Gottfried Wilhelm (von) Leibniz was a prominent German polymath and philosopher in the history of mathematics and the history of philosophy. His most notable accomplishment was conceiving the ideas of differential and integral calculus, independently of Isaac Newton's contemporaneous developments. Mathematical works have generally favored Leibniz's notation as the conventional expression of calculus. It was only in the 20th century that Leibniz's law of continuity and transcendental law of homogeneity found mathematical implementation. He became one of the most prolific inventors in the field of mechanical calculators. While working on adding automatic multiplication and division to Pascal's calculator, he was the first to describe a pinwheel calculator in 1685 and invented the Leibniz wheel, used in the arithmometer, the first mass-produced mechanical calculator. He also refined the binary number system, which is the foundation of all digital computers.

Leibniz

German philosopher Gottfried Wilhelm Leibniz concluded that the world was made up of an infinite number of life units called monads (from the Greek monas, meaning “single”). Similar to living atoms, monads are all active and functioning. As there is naturally a hierarchy in nature, monads vary in degrees of intelligence. [4] Some are more specialized and are more capable of having clearer and more distinctive thoughts opposed to monads that are simpler in structure. Next to God, humans possess the monads that are able to exhibit the highest level of comprehensive thinking. However, humans possess many types of monads, varying from very simple to very complex forms, which explains why the ideas we experience at times differ in clarity. [5] Monads according to Leibniz can never be influenced by anything outside of themselves. Therefore, the only way that they can change is by internal development, or more specifically, by actualizing their potential.
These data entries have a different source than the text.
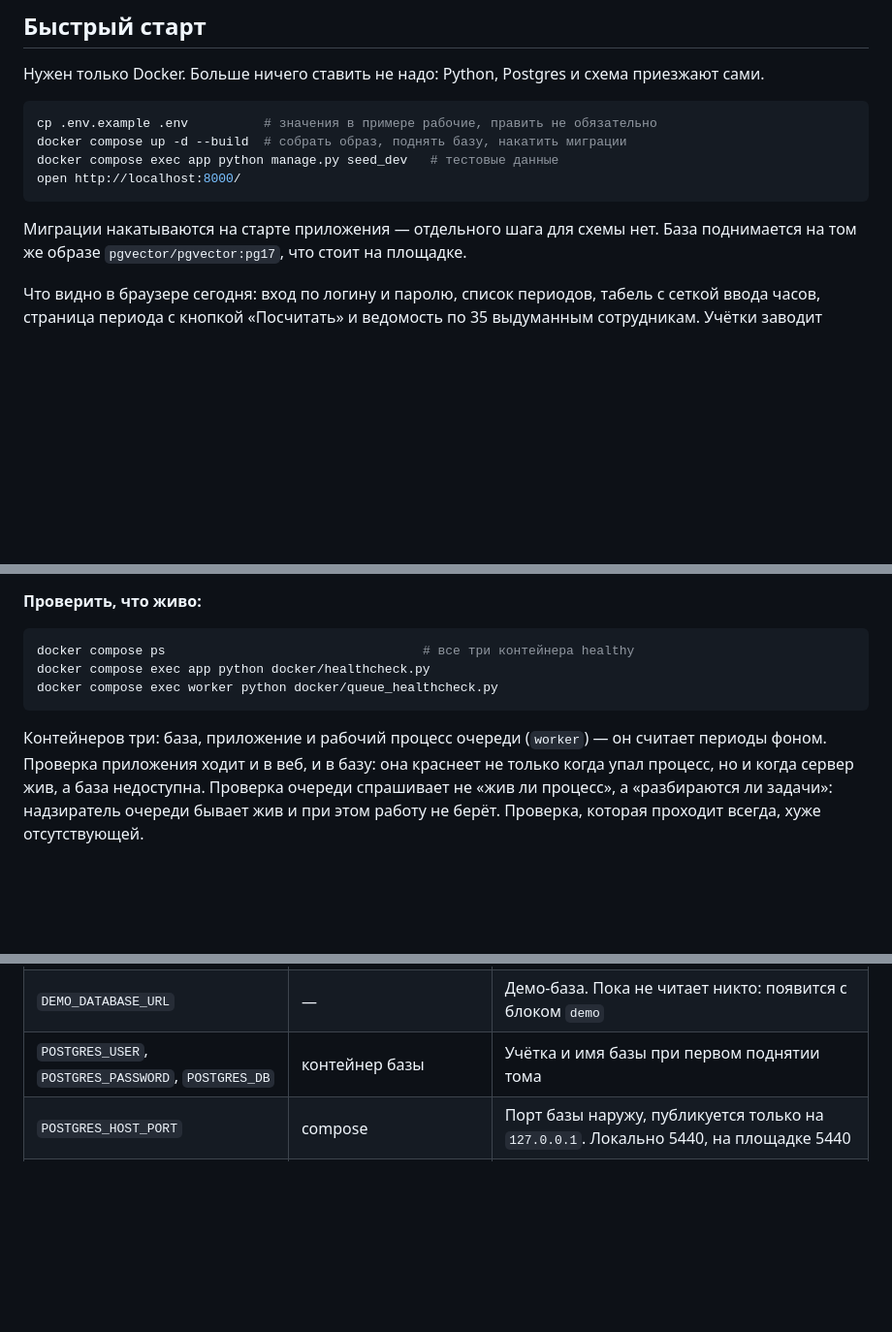
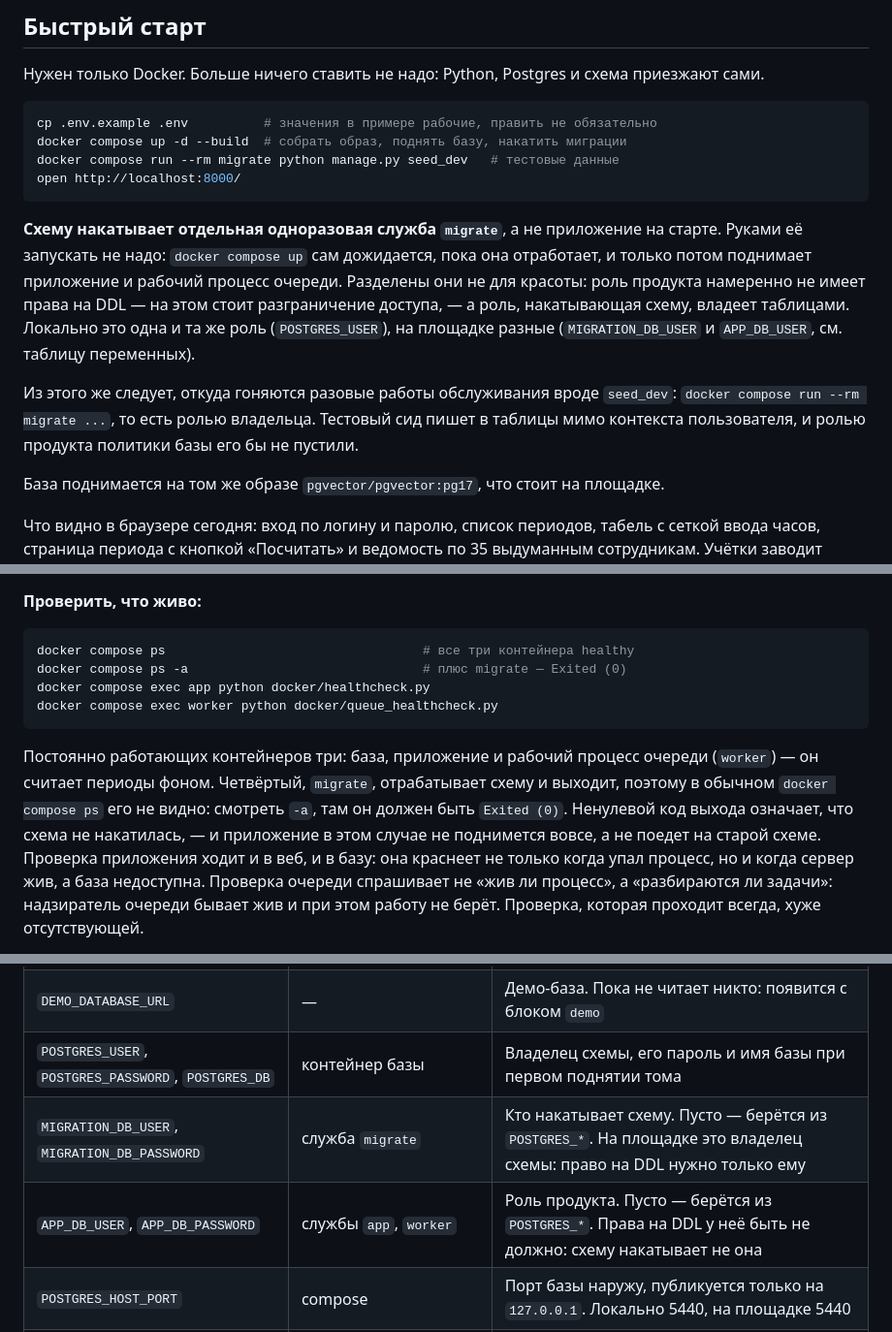
Before and after one commit to GarroV/dodo_pnl_service, a Markdown page: README.md, 3 parts joined by grey strips. Shown at 97% size. GitHub-like rendering; blank space fills up the shorter version.

Commit message:
T058: README о разделении ролей — схему накатывает служба migrate

````diff
--- a/README.md
+++ b/README.md
@@ -20,11 +20,23 @@
 ```bash
 cp .env.example .env          # значения в примере рабочие, править не обязательно
 docker compose up -d --build  # собрать образ, поднять базу, накатить миграции
-docker compose exec app python manage.py seed_dev   # тестовые данные
+docker compose run --rm migrate python manage.py seed_dev   # тестовые данные
 open http://localhost:8000/
 ```
 
-Миграции накатываются на старте приложения — отдельного шага для схемы нет.
+**Схему накатывает отдельная одноразовая служба `migrate`**, а не приложение на
+старте. Руками её запускать не надо: `docker compose up` сам дожидается, пока она
+отработает, и только потом поднимает приложение и рабочий процесс очереди.
+Разделены они не для красоты: роль продукта намеренно не имеет права на DDL —
+на этом стоит разграничение доступа, — а роль, накатывающая схему, владеет
+таблицами. Локально это одна и та же роль (`POSTGRES_USER`), на площадке разные
+(`MIGRATION_DB_USER` и `APP_DB_USER`, см. таблицу переменных).
+
+Из этого же следует, откуда гоняются разовые работы обслуживания вроде
+`seed_dev`: `docker compose run --rm migrate ...`, то есть ролью владельца.
+Тестовый сид пишет в таблицы мимо контекста пользователя, и ролью продукта
+политики базы его бы не пустили.
+
 База поднимается на том же образе `pgvector/pgvector:pg17`, что стоит на площадке.
 
 Что видно в браузере сегодня: вход по логину и паролю, список периодов, табель
@@ -45,12 +57,17 @@ open http://localhost:8000/
 
 ```bash
 docker compose ps                                  # все три контейнера healthy
+docker compose ps -a                               # плюс migrate — Exited (0)
 docker compose exec app python docker/healthcheck.py
 docker compose exec worker python docker/queue_healthcheck.py
 ```
 
-Контейнеров три: база, приложение и рабочий процесс очереди (`worker`) — он
-считает периоды фоном. Проверка приложения ходит и в веб, и в базу: она краснеет
+Постоянно работающих контейнеров три: база, приложение и рабочий процесс очереди
+(`worker`) — он считает периоды фоном. Четвёртый, `migrate`, отрабатывает схему и
+выходит, поэтому в обычном `docker compose ps` его не видно: смотреть `-a`, там
+он должен быть `Exited (0)`. Ненулевой код выхода означает, что схема не
+накатилась, — и приложение в этом случае не поднимется вовсе, а не поедет на
+старой схеме. Проверка приложения ходит и в веб, и в базу: она краснеет
 не только когда упал процесс, но и когда сервер жив, а база недоступна. Проверка
 очереди спрашивает не «жив ли процесс», а «разбираются ли задачи»: надзиратель
 очереди бывает жив и при этом работу не берёт. Проверка, которая проходит всегда,
@@ -86,7 +103,9 @@ docker compose down -v    # то же и стереть базу целиком
 | `SEED_USER_PASSWORD` | `seed_dev`, `web` | Пароль учёток тестового сида и кнопок быстрого входа. Данные для разработки, не секрет площадки |
 | `DATABASE_URL` | приложение, `manage.py`, тесты | Подключение к базе. С хоста — `127.0.0.1:5440`, внутри compose собирается из `POSTGRES_*` с хостом `db` |
 | `DEMO_DATABASE_URL` | — | Демо-база. Пока не читает никто: появится с блоком `demo` |
-| `POSTGRES_USER`, `POSTGRES_PASSWORD`, `POSTGRES_DB` | контейнер базы | Учётка и имя базы при первом поднятии тома |
+| `POSTGRES_USER`, `POSTGRES_PASSWORD`, `POSTGRES_DB` | контейнер базы | Владелец схемы, его пароль и имя базы при первом поднятии тома |
+| `MIGRATION_DB_USER`, `MIGRATION_DB_PASSWORD` | служба `migrate` | Кто накатывает схему. Пусто — берётся из `POSTGRES_*`. На площадке это владелец схемы: право на DDL нужно только ему |
+| `APP_DB_USER`, `APP_DB_PASSWORD` | службы `app`, `worker` | Роль продукта. Пусто — берётся из `POSTGRES_*`. Права на DDL у неё быть не должно: схему накатывает не она |
 | `POSTGRES_HOST_PORT` | compose | Порт базы наружу, публикуется только на `127.0.0.1`. Локально 5440, на площадке 5440 |
 | `APP_PORT` | compose | Порт приложения наружу. Локально 8000, на площадке 8030. Внутри контейнера всегда 8000 |
 | `PAYRUN_BACKGROUND` | `web`, `payrun` | `1` — расчёт периода уходит фоновой задачей и страница показывает ход работы; `0` — расчёт идёт прямо в запросе, и прогресса страница не обещает. Осознанный режим для площадки без рабочего процесса очереди |
````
He believed monads never influence each other; it just seems like they do. Whenever we perceive a monad to be the cause of something, other monads are created in such a way as to seem like they are affecting the other. According to Leibniz, the entire universe was created by God to be in a pre-established harmony, so nothing in the universe actually influences anything else. [6] Looking at psychophysical parallelism in that way, you could imagine the mind and body as two identical clocks. The clocks will always be in agreement because of the pre-existing harmony between them, but will never interact. And like the two clocks, no interaction or causation among the monads that make up the mind and body is necessary because they are already synchronized.

Monad (philosophy) philosophical concept
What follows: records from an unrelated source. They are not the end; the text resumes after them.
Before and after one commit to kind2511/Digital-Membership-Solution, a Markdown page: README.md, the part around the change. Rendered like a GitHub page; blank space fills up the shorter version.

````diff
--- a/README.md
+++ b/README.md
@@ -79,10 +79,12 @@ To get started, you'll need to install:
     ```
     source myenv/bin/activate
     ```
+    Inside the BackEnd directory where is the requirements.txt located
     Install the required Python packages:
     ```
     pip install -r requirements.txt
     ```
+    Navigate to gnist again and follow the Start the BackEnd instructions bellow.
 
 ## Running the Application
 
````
Monad refers, in cosmogony, to the Supreme Being, divinity or the totality of all things. The concept was reportedly conceived by the Pythagoreans and may refer variously to a single source acting alone, or to an indivisible origin, or to both. The concept was later adopted by other philosophers, such as Leibniz, who referred to the monad as an elementary particle. It had a geometric counterpart, which was debated and discussed contemporaneously by the same groups of people.

Atom smallest unit of a chemical element

An atom is the smallest constituent unit of ordinary matter that has the properties of a chemical element. Every solid, liquid, gas, and plasma is composed of neutral or ionized atoms. Atoms are extremely small; typical sizes are around 100 picometers.

Nature The phenomena of the physical world, and life in general

Nature, in the broadest sense, is the natural, physical, or material world or universe. "Nature" can refer to the phenomena of the physical world, and also to life in general. The study of nature is a large, if not the only, part of science. Although humans are part of nature, human activity is often understood as a separate category from other natural phenomena.

See also

Notes

  1. Wikisource-logo.svg Walker, Leslie Joseph (1911). "Psycho-Physical Parallelism"  . In Herbermann, Charles (ed.). Catholic Encyclopedia . 11. New York: Robert Appleton Company.
  2. Wikisource-logo.svg Chisholm, Hugh, ed. (1911). "Parallelism, Psychophysical"  . Encyclopædia Britannica . 20 (11th ed.). Cambridge University Press. p. 762.
  3. Hergenhahn, B. R. An Introduction to the History of Psychology. Australia: Wadsworth Cengage Learning, 2009. Print. p. 185.
  4. Hergenhahn, B. R. An Introduction to the History of Psychology. Australia: Wadsworth Cengage Learning, 2009. Print. p. 187.
  5. Hergenhahn, B. R. An Introduction to the History of Psychology. Australia: Wadsworth Cengage Learning, 2009. Print. p. 187.
  6. Hergenhahn, B. R. An Introduction to the History of Psychology. Australia: Wadsworth Cengage Learning, 2009. Print. p. 188.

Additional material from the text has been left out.